When I imported the picture into Lightroom I was perfectly willing to leave it in color. But the wood floor reflected an orange cast on the underside of Sadie's face. So I thought I'd see what I'd get if I converted the image to black-and-white. I made a few exposure adjustments, added some sharpness to her face, and used the Iris Enhance adjustment preset to her eyes.

This is the 43rd picture I've taken of Sadie this year.

(Shot with the Nikon D300 using the 50mm lens; aperture-priority, with aperture set to f/2; camera chose shutter of 1/640 second at ISO 400; center-weighted metered; auto white balance; normal JPG.)

Indy and the mixed message

I recently made this photo of Indy my Facebook cover photo.

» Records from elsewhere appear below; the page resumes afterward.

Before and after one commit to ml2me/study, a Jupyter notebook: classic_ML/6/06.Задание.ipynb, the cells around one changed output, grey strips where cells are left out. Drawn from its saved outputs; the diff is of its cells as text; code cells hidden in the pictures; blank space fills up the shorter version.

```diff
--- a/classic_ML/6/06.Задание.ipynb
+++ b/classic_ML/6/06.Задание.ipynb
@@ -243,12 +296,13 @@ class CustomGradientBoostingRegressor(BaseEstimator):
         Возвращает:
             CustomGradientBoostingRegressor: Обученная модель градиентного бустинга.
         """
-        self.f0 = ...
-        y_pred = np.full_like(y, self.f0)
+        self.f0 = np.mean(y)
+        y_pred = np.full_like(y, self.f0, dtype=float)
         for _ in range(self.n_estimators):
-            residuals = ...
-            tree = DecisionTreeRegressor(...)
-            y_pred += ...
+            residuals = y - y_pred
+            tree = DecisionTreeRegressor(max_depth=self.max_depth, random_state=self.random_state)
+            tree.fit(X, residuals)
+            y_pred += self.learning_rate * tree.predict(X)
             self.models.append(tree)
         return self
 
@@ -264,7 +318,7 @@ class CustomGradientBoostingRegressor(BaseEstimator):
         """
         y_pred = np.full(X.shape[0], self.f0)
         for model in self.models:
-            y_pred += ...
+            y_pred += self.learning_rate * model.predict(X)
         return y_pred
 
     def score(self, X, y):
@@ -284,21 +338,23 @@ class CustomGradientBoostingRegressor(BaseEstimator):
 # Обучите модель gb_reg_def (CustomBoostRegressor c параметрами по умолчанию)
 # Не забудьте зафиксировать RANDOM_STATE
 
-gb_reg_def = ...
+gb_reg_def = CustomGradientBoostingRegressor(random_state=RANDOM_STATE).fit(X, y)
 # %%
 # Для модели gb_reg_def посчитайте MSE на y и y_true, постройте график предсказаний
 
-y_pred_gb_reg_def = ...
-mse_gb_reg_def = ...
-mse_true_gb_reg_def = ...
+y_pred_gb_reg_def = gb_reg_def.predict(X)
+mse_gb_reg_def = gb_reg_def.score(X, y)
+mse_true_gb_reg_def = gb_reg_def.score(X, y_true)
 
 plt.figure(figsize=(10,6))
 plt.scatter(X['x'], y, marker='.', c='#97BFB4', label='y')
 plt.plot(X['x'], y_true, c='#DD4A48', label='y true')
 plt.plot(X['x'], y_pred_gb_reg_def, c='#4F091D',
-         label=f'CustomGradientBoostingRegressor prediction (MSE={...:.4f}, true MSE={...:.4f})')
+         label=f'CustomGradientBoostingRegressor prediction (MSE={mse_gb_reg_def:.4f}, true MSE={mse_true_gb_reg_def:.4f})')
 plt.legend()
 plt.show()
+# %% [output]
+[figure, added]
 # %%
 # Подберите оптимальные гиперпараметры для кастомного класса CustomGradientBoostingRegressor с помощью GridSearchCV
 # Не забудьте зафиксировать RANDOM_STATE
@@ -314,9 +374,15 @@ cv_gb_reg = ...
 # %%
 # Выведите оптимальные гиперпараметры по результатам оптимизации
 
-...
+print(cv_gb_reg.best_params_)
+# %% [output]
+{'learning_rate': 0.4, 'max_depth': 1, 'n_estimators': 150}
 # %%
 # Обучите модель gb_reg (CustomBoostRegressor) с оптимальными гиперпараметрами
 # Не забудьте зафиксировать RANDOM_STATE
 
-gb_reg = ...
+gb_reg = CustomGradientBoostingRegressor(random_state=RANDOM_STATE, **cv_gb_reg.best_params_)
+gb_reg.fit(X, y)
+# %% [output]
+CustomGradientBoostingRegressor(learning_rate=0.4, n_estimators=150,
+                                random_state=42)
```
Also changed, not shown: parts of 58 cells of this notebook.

After I did that it was pointed out to me by a friend of mine that the words "Friendly Friendly", stitched on the base of this cat tent, and Indy's expression are in opposition.

Indy plots for world domination -- but where can he get a pair of thumbs? 

I hadn't noticed the words until now.

Oh, and Indy often looks like this. I don't suppose we'll ever know why.

(Shot with the Nikon D300 using the 18-200mm zoom and the SB-400 flash bounced off the ceiling; program mode; camera chose shutter speed of 1/60 second at f/5 at ISO 1000; slow-sync; auto white balance; normal JPG.)

Saturday, February 4, 2012

Katie #48

When I went out in our backyard a couple of days ago with Sadie and Katie I was hoping to get a decent picture of either of them. I tried to concentrate on Sadie since I had not taken anything that I liked lately, but again it did not work out. So I started trying to get Katie's attention but she would not look at me in a way that I liked. But Gayle, who was inside and noticed what I was attempting to do, started tapping on the big sliding glass window that Katie and I were standing next to. Katie turned to look at Gayle, so I took a few shots.


Yes, it's preferable to be at eye-level with your dog when you take its picture, but I thought if I did that on this occasion the resulting background would have been too distracting. Instead, I aimed down towards Katie, using a somewhat large aperture (f/2.8) to blur the stones behind her. After I imported it into Lightroom, I adjusted the color temperature up to get rid of the bluish cast you get in open shade, and used the Iris Enhance adjustment brush preset to lighten up Katie's eyes.

By the way, this is the 48th picture I've taken of Katie this year.

(Shot with the Nikon D300 using the 50mm lens; aperture-priority, with aperture set to f/2.8; camera chose shutter speed of 1/200 at ISO 400; auto white balance; normal JPG.)